We need a better academic culture in the Philippines

I’m so glad to see news articles of Filipino scholars pursuing masters and PhD’s in other countries! However, I also wish the country and its universities would support more Filipino students who would like to do postgraduate studies so that there’s no need for Filipinos to keep looking for scholarships abroad. Our universities back home are good, but the hindrances to finishing a masters and a PhD are insurmountable. While getting a masters or doctorate in other countries are somewhat the norm, the Philippines produces relatively few masters and PhD graduates. There was a Twitter thread/discussion a few months ago how different academe is in the Philippines and in other countries. A few observations:

1. A masters degree in other countries is 1-2 years. You write and finish your thesis in a semester/term. No, we don’t need to defend our thesis proposal. In the Philippines masters degree can take time just with the thesis alone. I was told by a professor in DLSU that the expectation for a masters student is to produce a dissertation that would produce new knowledge and contribution to the field…but that’s a PhD level of thesis in other countries. Ideally, a masters thesis would only show the mastery of the topic. I myself didn’t even have to defend my masters thesis. No one goes through any defense doing their masters in the UK. At least no one I knew who did their MA/MsC in the UK did any kind of defense.
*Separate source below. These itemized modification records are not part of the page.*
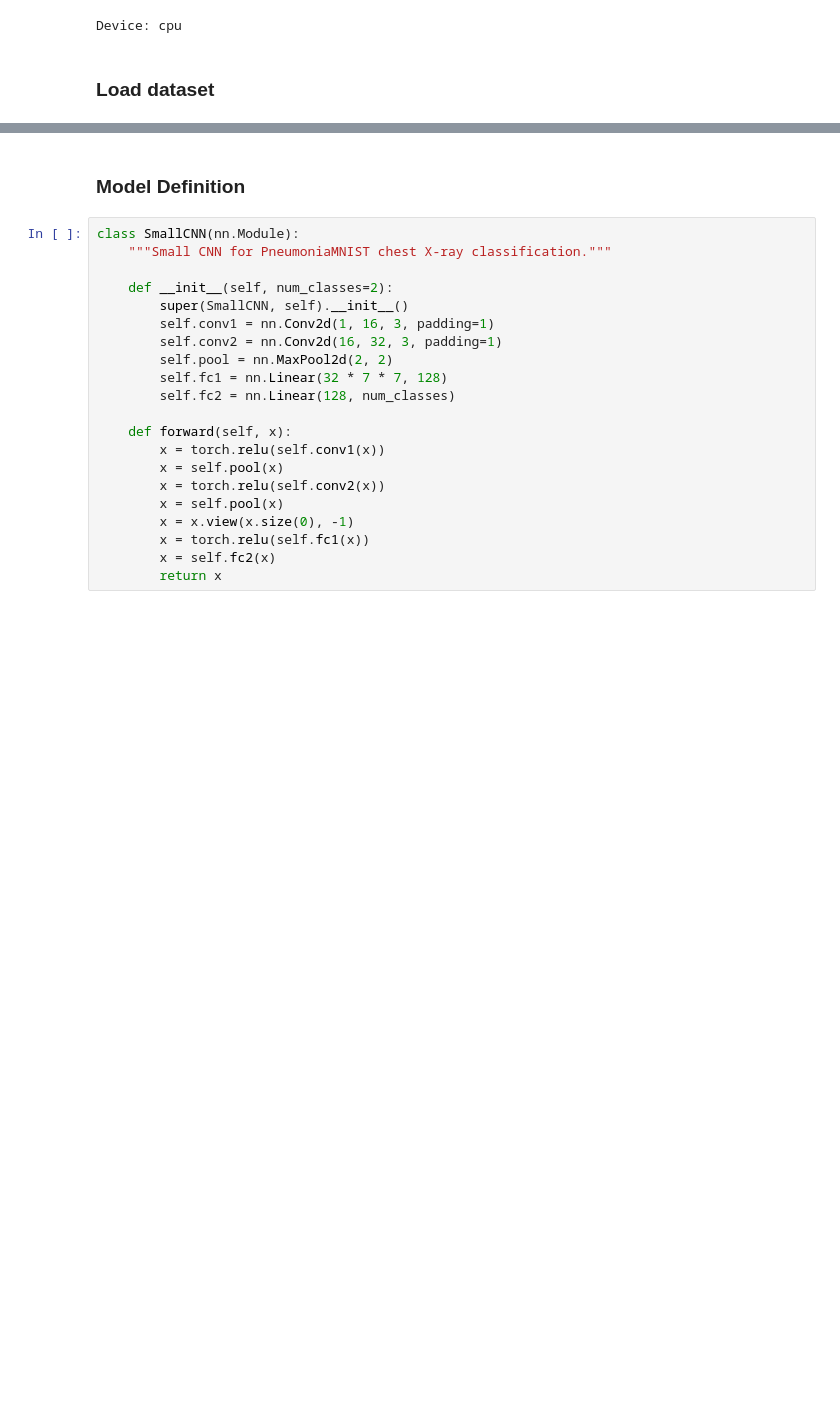
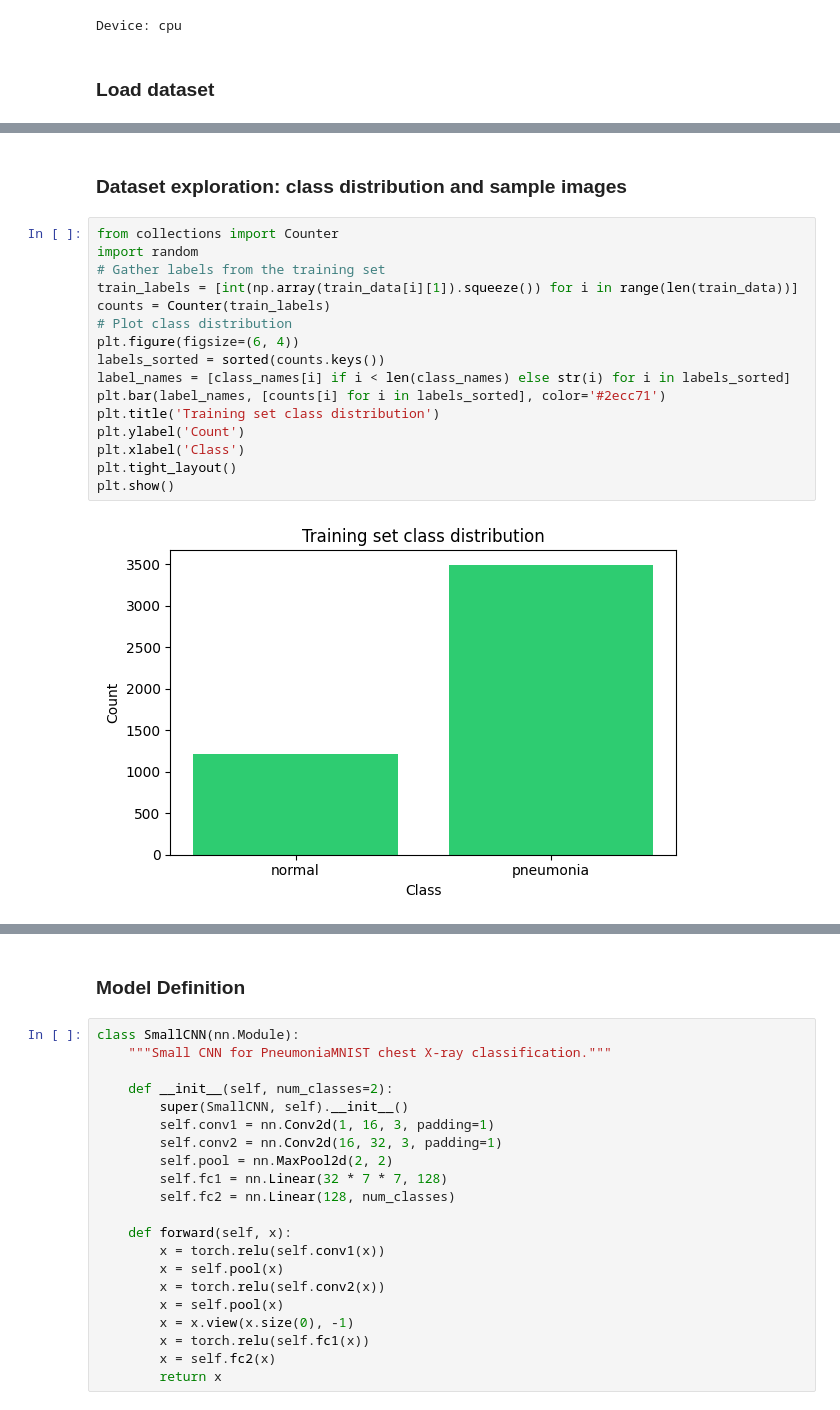
Before and after one commit to ELTE-DSED/Intro-Data-Security, a Jupyter notebook: module_08_defenses/Lab_8b_Federated_Learning_and_Adversarial_Training.ipynb, the cells around one changed output, grey strips where cells are left out. Drawn from its saved outputs; the diff is of its cells as text; blank space fills up the shorter version.

```diff
--- a/module_08_defenses/Lab_8b_Federated_Learning_and_Adversarial_Training.ipynb
+++ b/module_08_defenses/Lab_8b_Federated_Learning_and_Adversarial_Training.ipynb
@@ -120,0 +120,20 @@ Medical Imaging Dataset: PneumoniaMNIST
+# %% [markdown]
+### Dataset exploration: class distribution and sample images
+# %%
+from collections import Counter
+import random
+# Gather labels from the training set
+train_labels = [int(np.array(train_data[i][1]).squeeze()) for i in range(len(train_data))]
+counts = Counter(train_labels)
+# Plot class distribution
+plt.figure(figsize=(6, 4))
+labels_sorted = sorted(counts.keys())
+label_names = [class_names[i] if i < len(class_names) else str(i) for i in labels_sorted]
+plt.bar(label_names, [counts[i] for i in labels_sorted], color='#2ecc71')
+plt.title('Training set class distribution')
+plt.ylabel('Count')
+plt.xlabel('Class')
+plt.tight_layout()
+plt.show()
+# %% [output]
+[figure, added]
```
Also changed, not shown: parts of 19 cells of this notebook, 1 other file.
We passed our dissertation, it was checked and graded, and done!

I know so many people who took 7-10 years doing their masters in the Philippines, mostly because of their dissertation. It really takes the fun out of learning and you can get dissuaded to pursue a PhD. Meanwhile other countries even offer you a scheme where you finish your masters in a year and then go straight to PhD and finish everything in four years.

2. There are not enough scholarships and no national student loans to help students while they study. Other countries allow you to borrow money from the government so you can study and not worry about money for tuition fees and daily expenses. You pay them back once you get a job and a percentage of your salary is automatically deducted to pay your loan back (in the UK it’s 10% af your earnings above 25,000GBP so if you earn 25,100GBP in a year, you will get deducted 10GBP). Loans are scholarships help more people pursue the academe.

Most Filipinos, even those who want to study further, have to worry about money, which hinders them from getting into postgrad. If the Philippines had a scheme where people can borrow a loan and pay back in a way where they don’t run into a pile of debt (the US student loan system is not the best thing to copy in this case), that would make postgrad studies more accessible to Filipinos.

3. The culture of smart shaming needs to stop, and we need to start cultivating a love of knowledge. We constantly hear people say, “Matalino ka kasi,” or “Nagmamagaling ka nanaman,” or “Eh di ikaw na matalino.” I don’t know where this smart shaming started in our culture but something needs to change here. Why do we constantly use the word “matalino” and “magaling” as a derogatory remark? Even when I get told, “Karunungan apelyido mo eh di matalino ka?!”, I get embarrassed and say, “Ay hindi naman po,” like having knowledge is a bad thing. We have an internalised dislike for knowledge. So instead of encouraging people to study further smart shaming can stop people from pursuing that path.

4. It shouldn’t be about the titles. Filipinos love to put all these titles after their names : Juana de la Cruz, BsC, MA, MsC, PhD, MBA. You rarely see this in other countries. We don’t even call our professors as professors, we call them by their first name. Because it’s not a competition who gets the most degrees or the most titles, it’s about pursuing the field of knowledge because you genuinely love it and have interest in it.

This kind of competitiveness harnessed from when we start school by giving out all these awards (valedictorian, salutatorian etc) can be counter-productive. Those who don’t feel they are rewarded for their efforts to study can feel that the academic life is not for them. Instead we have to cultivate a love of learning not based on competition but based on what children are interested in.

Anyway, I just wish Filipinos didn’t have to go abroad to study. It is sad the we a lose some of the country’s best minds to other countries. If the government has better support for Filipinos who want to do a masters or a PhD, I’m sure many of us will choose to stay home. The academe also has to reinvent itself so that it cultivates a love of learning and so that Filipinos don’t see it as something that they will have to do in a decade.